The existence of the French National Qualification Framework dates back to a law passed in 1971 that established, in the framework of Consultative Vocational Committees (CPCs), the creation of vocational certifications through a trilateral process involving social partners (representatives of employers and representatives of workers) and the French State. In its contemporary form, the French NQF lays with the National Register of Vocational Certification (RNCP) which is run by the National Committee of Vocational Certification (CNCP).

The CNCP lists in the RNCP certifications after having checked notably their coherence as well as their complementarities and their adaptation to changing work organization and processes. The CNCP is composed of representatives of Ministries (e.g. Ministry of Education, Employment Ministry, Health Ministry), of social partners, of representatives of Regions, of experts etc. This wide variety in its composition constitutes a quality assurance guarantee that qualifications seeking referencing will be placed under balanced scrutiny.

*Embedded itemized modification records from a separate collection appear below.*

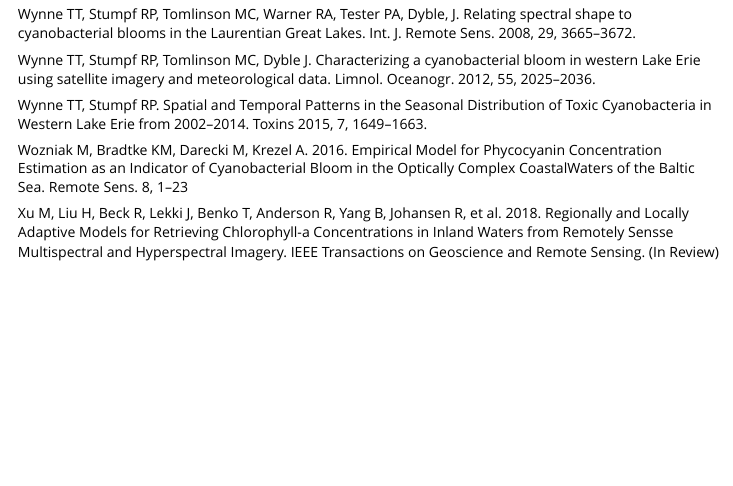
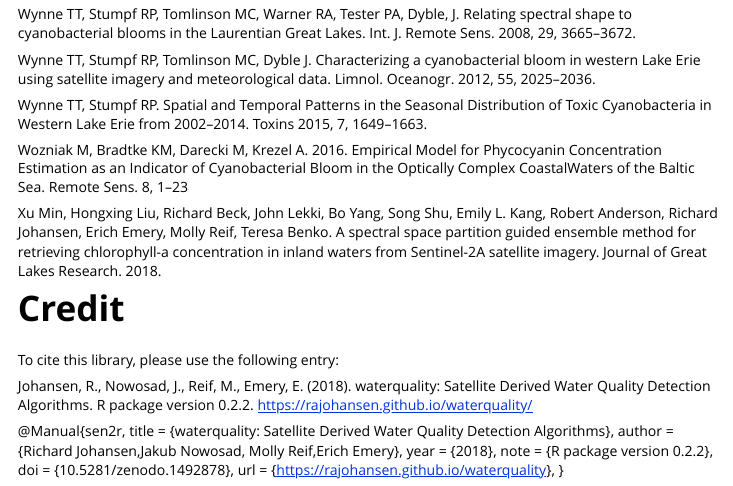
Before and after one commit to RAJohansen/waterquality, an R Markdown document (vignettes/waterquality_vignette.Rmd): the page in a window 1100 px wide, from 6750 px down. Rendered offline with R 4.5, knitr and Pandoc, with nearby package versions; some code elsewhere in the file could not run offline.

Commit message:
Added Citation to vignette

```diff
--- a/vignettes/waterquality_vignette.Rmd
+++ b/vignettes/waterquality_vignette.Rmd
@@ -288,4 +288,18 @@ Wynne TT, Stumpf RP. Spatial and Temporal Patterns in the Seasonal Distribution
 
 Wozniak M, Bradtke KM, Darecki M, Krezel A. 2016. Empirical Model for Phycocyanin Concentration Estimation as an Indicator of Cyanobacterial Bloom in the Optically Complex CoastalWaters of the Baltic Sea. Remote Sens. 8, 1–23
 
-Xu M, Liu H, Beck R, Lekki J, Benko T, Anderson R, Yang B, Johansen R, et al. 2018. Regionally and Locally Adaptive Models for Retrieving Chlorophyll-a Concentrations in Inland Waters from Remotely Sensse Multispectral and Hyperspectral Imagery. IEEE Transactions on Geoscience and Remote Sensing. (In Review)
+Xu Min, Hongxing Liu, Richard Beck, John Lekki, Bo Yang, Song Shu, Emily L. Kang, Robert Anderson, Richard Johansen, Erich Emery, Molly Reif, Teresa Benko. A spectral space partition guided ensemble method for retrieving chlorophyll-a concentration in inland waters from Sentinel-2A satellite imagery. Journal of Great Lakes Research. 2018.
+
+# Credit
+To cite this library, please use the following entry:
+
+Johansen, R., Nowosad, J., Reif, M., Emery, E. (2018). waterquality: Satellite Derived Water Quality Detection Algorithms. R package version 0.2.2. https://rajohansen.github.io/waterquality/
+
+@Manual{sen2r,
+  title  = {waterquality: Satellite Derived Water Quality Detection Algorithms},
+  author = {Richard Johansen,Jakub Nowosad, Molly Reif,Erich Emery},
+  year   = {2018},
+  note   = {R package version 0.2.2},
+  doi    = {10.5281/zenodo.1492878},
+  url    = {https://rajohansen.github.io/waterquality},
+}
```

French VET certifications listed on the RNCP are classified according to fields of activity in line with the Classification of Education and Training Specialties, as drawn up by the French National Council of Statistical Information and published in an order in 1994 (order n° 94- 522 of 21 June 1994). But certifications are also classified according to a 5-level structure. The RNCP is composed of five levels, Level I being the highest and Level V being the lowest, and which is managed by the CNCP (National Commission for Professional Certification). It is interesting to note however that CQPs stand as an exception. As they are solely developed by representatives of the sector, and since no public body has its say in their construction, if CQPs are indeed referenced to the RNCP they are not referenced to any particular level of the RNCP- but are rather classified according to the field of activity at hand, thus making comparability of qualifications more difficult in this instance.

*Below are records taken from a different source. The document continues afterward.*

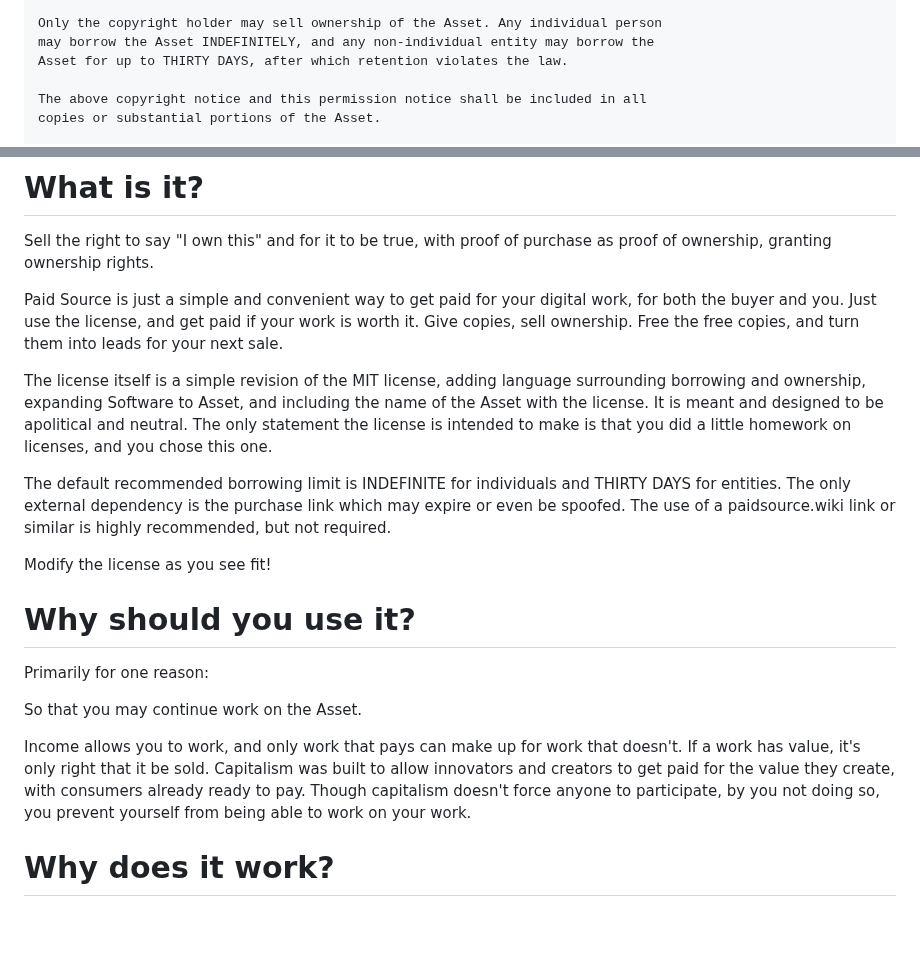
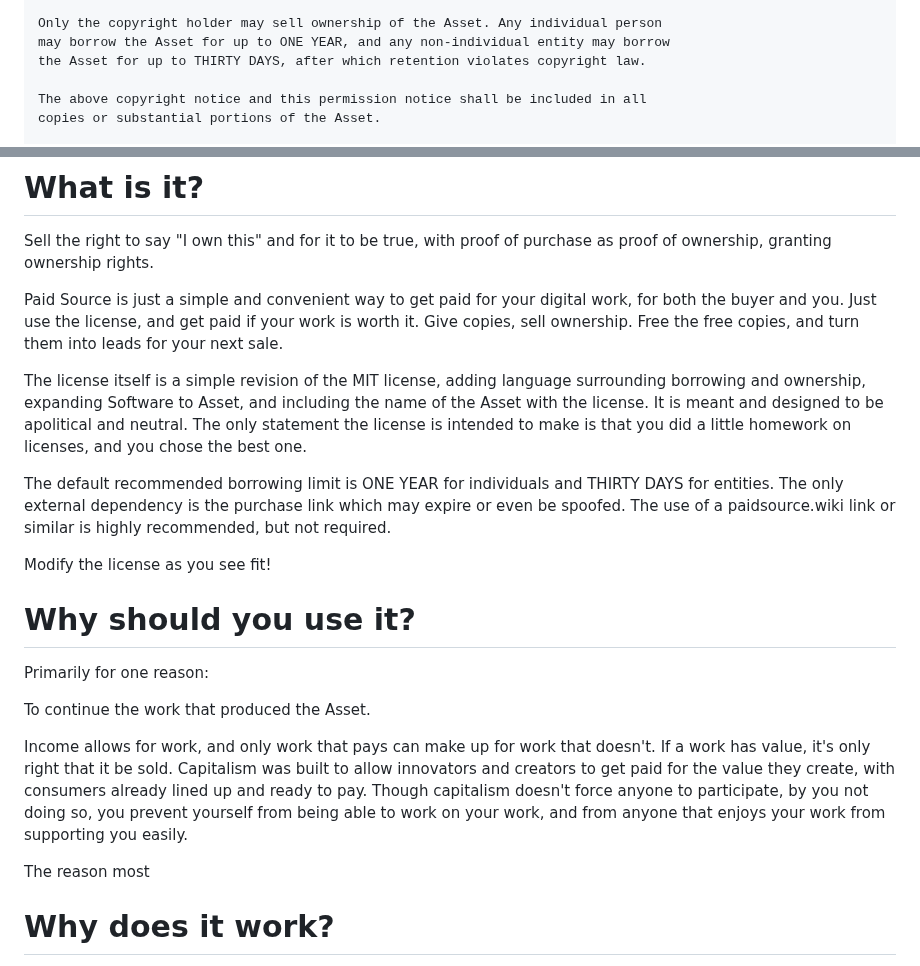
Before and after one commit to johans-work/paid-source, a Markdown page: README.md, 2 parts joined by grey strips. Rendered like a GitHub page; blank space fills up the shorter version.

```diff
--- a/README.md
+++ b/README.md
@@ -16,8 +16,8 @@ any individual person or entity to whom the Asset is furnished to do so, subject
 to the following conditions:
 
 Only the copyright holder may sell ownership of the Asset. Any individual person
-may borrow the Asset INDEFINITELY, and any non-individual entity may borrow the
-Asset for up to THIRTY DAYS, after which retention violates the law.
+may borrow the Asset for up to ONE YEAR, and any non-individual entity may borrow
+the Asset for up to THIRTY DAYS, after which retention violates copyright law.
 
 The above copyright notice and this permission notice shall be included in all
 copies or substantial portions of the Asset.
@@ -36,9 +36,9 @@ Sell the right to say "I own this" and for it to be true, with proof of purchase
 
 Paid Source is just a simple and convenient way to get paid for your digital work, for both the buyer and you. Just use the license, and get paid if your work is worth it.  Give copies, sell ownership. Free the free copies, and turn them into leads for your next sale.
 
-The license itself is a simple revision of the MIT license, adding language surrounding borrowing and ownership, expanding Software to Asset, and including the name of the Asset with the license. It is meant and designed to be apolitical and neutral. The only statement the license is intended to make is that you did a little homework on licenses, and you chose this one.
+The license itself is a simple revision of the MIT license, adding language surrounding borrowing and ownership, expanding Software to Asset, and including the name of the Asset with the license. It is meant and designed to be apolitical and neutral. The only statement the license is intended to make is that you did a little homework on licenses, and you chose the best one.
 
-The default recommended borrowing limit is INDEFINITE for individuals and THIRTY DAYS for entities. The only external dependency is the purchase link which may expire or even be spoofed. The use of a paidsource.wiki link or similar  is highly recommended, but not required.
+The default recommended borrowing limit is ONE YEAR for individuals and THIRTY DAYS for entities. The only external dependency is the purchase link which may expire or even be spoofed. The use of a paidsource.wiki link or similar  is highly recommended, but not required.
 
 Modify the license as you see fit!
 
@@ -46,10 +46,11 @@ Modify the license as you see fit!
 
 Primarily for one reason:
 
-So that you may continue work on the Asset.
+To continue the work that produced the Asset.
 
-Income allows you to work, and only work that pays can make up for work that doesn't. If a work has value, it's only right that it be sold. Capitalism was built to allow innovators and creators to get paid for the value they create, with consumers already ready to pay. Though capitalism doesn't force anyone to participate, by you not doing so, you prevent yourself from being able to work on your work.
+Income allows for work, and only work that pays can make up for work that doesn't. If a work has value, it's only right that it be sold. Capitalism was built to allow innovators and creators to get paid for the value they create, with consumers already lined up and ready to pay. Though capitalism doesn't force anyone to participate, by you not doing so, you prevent yourself from being able to work on your work, and from anyone that enjoys your work from supporting you easily.
 
+The reason most
 
 # Why does it work?
 
```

Should also be mentioned the existence of an indirect avenue for achieving qualification under the French system of «Validation des acquis de l’expérience» (V.A.E.) which, by law, allows for the total or partial award and recognition of a qualification on the basis of one’s past work experience. Broadly speaking, a candidate for recognition of his past experience and for the entailed award of an underlying qualification will fill in a file and be interviewed by a jury in order to prove that the competences gained through his work experience match totally or partially the competences described in the qualification the candidate wishes to obtain. This particular, legally institutionalized, form of recognition of prior learning is only possible when one is pursuing qualifications listed to the French RNCP. And this innovative system has proven to be quite successful in France, to an extent where some juries have been over flooded by candidacies. The CNCP (French National Commission for Professional Certification) delivered in October 2010 its report on referencing the French NQF (which includes the Transport and Logistics framework) to the EQF. This report provides for a "block-to-block" referencing scheme through which, where it is possible, each level of the French framework is to be separately referenced to a particular level of the EQF. No French qualification corresponds to the first two levels of the EQF, as the lowest level qualifications listed on the RNCP (Level V) have been referenced to Level 3 of the EQF. On the other hand, qualifications of the highest level (Level I) have been split between some that were referenced to Level 7 (Masters degrees) and others to Level 8 (Doctorates) of the EQF.